Even liberal US voices who oppose annexation fall short in their criticism. Their critiques are all too often hollow and toothless since they refuse to couple their warnings with any promise to cut aid to Israel or any other sanctions that might cause an Israeli government to reconsider. Their pious claims of wanting to protect the “two-state solution” are, at best, hollow – more of a “two-state absolution” – as if this show of support absolves them of their failures to call for the very measures that might make such a Palestinian state a reality.
Last but not least, Europe must share some of the blame. We are 100 years after the notorious San Remo Conference, which not unlike the Trump “Deal of the Century,” arrogated to itself the right to carve up the region and support the Balfour Declaration without any consultation with or consideration for the rights of the indigenous people of whose lands they were giving away. In the intervening years, Europe changed, but only somewhat.

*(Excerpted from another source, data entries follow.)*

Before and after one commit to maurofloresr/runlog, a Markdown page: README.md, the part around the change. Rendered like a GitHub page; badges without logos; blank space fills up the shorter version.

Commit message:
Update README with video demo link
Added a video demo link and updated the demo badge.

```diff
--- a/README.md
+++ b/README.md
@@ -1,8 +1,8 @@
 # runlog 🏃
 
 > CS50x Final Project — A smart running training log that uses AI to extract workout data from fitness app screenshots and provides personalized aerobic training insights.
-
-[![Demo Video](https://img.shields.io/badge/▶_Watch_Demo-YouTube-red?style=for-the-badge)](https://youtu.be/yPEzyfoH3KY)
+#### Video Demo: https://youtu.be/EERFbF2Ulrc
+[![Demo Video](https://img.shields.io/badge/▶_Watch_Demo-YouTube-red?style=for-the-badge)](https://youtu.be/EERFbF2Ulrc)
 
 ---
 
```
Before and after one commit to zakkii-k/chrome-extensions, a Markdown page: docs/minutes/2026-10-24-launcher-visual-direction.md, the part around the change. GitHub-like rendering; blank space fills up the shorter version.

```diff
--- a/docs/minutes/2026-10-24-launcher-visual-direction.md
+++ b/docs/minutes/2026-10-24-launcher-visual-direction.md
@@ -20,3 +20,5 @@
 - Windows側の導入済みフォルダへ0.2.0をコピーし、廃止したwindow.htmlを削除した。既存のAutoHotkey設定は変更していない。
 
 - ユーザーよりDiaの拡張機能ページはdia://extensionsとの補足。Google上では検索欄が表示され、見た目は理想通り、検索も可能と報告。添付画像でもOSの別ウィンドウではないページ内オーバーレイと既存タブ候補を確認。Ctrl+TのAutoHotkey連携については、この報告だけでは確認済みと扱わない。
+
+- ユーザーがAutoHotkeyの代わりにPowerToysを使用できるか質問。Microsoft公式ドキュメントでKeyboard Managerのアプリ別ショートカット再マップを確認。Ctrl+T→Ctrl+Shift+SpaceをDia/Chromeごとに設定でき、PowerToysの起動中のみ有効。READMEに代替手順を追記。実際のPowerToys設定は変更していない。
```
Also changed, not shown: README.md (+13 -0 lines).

It was 40 years ago this month, that nine major European countries, frustrated with the lack of US leadership, issued the Venice Declaration – in which they called for an end to the occupation in accordance with United Nations Security Council Resolutions 224 and 338, the right of the Palestinians to be represented by the PLO, and their right to self-determination.
But in the four decades that have passed, while Europe has passed numerous declarations and voted to condemn Israeli policies on a number of occasions, including a recent statement warning against Israel’s annexation of the territories, they continued to cede control of Israeli-Palestinian peace to US. In addition, European declarations are without teeth, so their warnings have been ignored. And so, while the US has become either Israel’s coat holder or cheerleader, Europe has rendered itself an impotent bystander in a conflict for which they have some paternity and toward which they could have an impact.
If we are to learn any lessons from past failures, on the eve of Israel’s threat to formally annex parts of the West Bank, here’s what must be done:
First, Israel must be called to account not only if it moves forward with annexation, but for its half-century of lawless behavior. To end impunity, there must be accountability. The response cannot just be the recognition of a Palestinian state. Because this state will still not be in control of its territory, economy, and resources – such recognition will be a hollow gesture. Accountability requires sanctions, because if there are no economic and political consequences, then bad behavior will continue.
In line with this, it is of critical importance that the human rights of the Palestinian people be elevated as a concern by the international community. The Palestinian people cannot remain defenseless as they continue to be victimized by the Israeli occupation and settler violence. Land theft, home demolitions, collective punishment of civilian populations, mass incarceration, abuse of children, the daily humiliation at checkpoints, and other forms of repression will continue to scar Palestinians as long as the international community feigns powerlessness.
Exposure of these Israeli crimes is the first step. Accountability and sanctions are the remedies.
Europe, or at the European states who issued the Venice Declaration, should recognize that the factor – the US inability to act as an honest broker – that led them to assert (but then fail to deliver on) their “special role” and responsibility still exists. They should assume a greater role to balance that played by the US. That will, of necessity, require political and economic sanctions because mere statements of condemnation will continue to be ignored.